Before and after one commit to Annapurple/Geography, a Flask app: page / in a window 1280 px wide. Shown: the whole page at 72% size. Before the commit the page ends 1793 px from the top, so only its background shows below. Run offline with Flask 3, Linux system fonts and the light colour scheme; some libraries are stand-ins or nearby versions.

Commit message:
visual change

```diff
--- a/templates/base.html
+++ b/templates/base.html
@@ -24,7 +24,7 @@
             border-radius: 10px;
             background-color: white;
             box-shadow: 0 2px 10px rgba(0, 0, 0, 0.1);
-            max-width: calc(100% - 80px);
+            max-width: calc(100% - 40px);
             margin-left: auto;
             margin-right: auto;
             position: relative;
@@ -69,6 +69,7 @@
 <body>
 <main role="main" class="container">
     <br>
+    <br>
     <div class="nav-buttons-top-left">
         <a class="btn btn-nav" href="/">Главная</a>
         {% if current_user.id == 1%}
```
·····
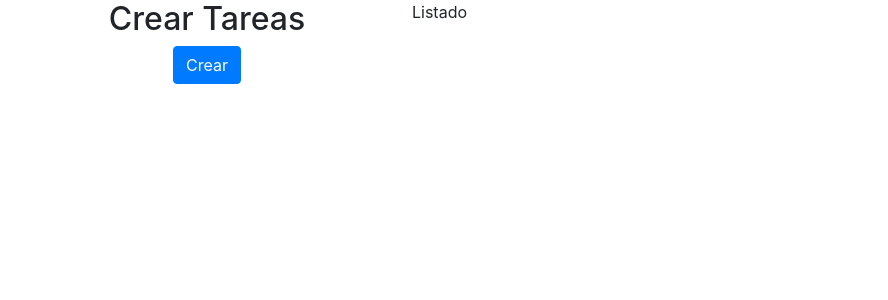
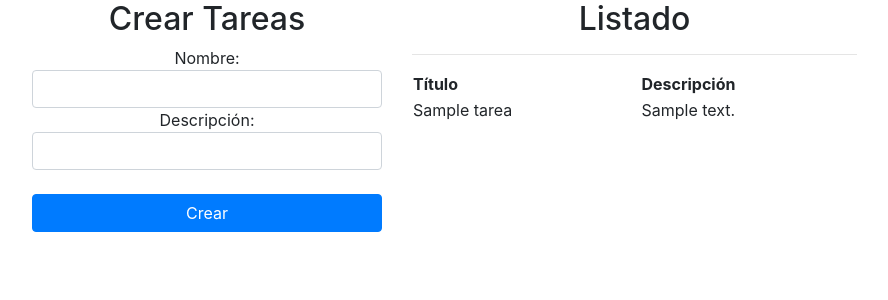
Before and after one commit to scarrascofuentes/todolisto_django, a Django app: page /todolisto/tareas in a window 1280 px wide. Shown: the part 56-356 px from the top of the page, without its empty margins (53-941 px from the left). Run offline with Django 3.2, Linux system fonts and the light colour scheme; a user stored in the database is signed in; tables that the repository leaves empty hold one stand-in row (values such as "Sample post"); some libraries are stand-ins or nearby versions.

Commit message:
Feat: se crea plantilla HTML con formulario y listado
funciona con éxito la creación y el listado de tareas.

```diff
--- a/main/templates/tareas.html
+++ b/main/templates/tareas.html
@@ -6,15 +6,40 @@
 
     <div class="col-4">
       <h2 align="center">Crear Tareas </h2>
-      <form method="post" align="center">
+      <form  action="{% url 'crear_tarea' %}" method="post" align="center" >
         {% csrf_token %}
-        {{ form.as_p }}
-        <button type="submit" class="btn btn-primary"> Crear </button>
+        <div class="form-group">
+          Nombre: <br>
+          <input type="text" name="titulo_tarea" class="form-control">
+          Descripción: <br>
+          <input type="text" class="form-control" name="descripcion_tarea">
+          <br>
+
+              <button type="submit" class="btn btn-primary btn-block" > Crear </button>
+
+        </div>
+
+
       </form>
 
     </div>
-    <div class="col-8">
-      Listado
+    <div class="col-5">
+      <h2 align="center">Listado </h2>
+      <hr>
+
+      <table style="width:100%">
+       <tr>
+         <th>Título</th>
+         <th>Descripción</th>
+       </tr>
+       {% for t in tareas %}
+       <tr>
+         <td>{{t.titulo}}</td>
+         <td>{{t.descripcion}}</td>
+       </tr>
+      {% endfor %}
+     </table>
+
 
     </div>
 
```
·····
● REQUIRED ACTION: Gather from the data above every line with the string "input".

● SOLUTION FOR THIS TASK:
+          <input type="text" name="titulo_tarea" class="form-control">
+          <input type="text" class="form-control" name="descripcion_tarea">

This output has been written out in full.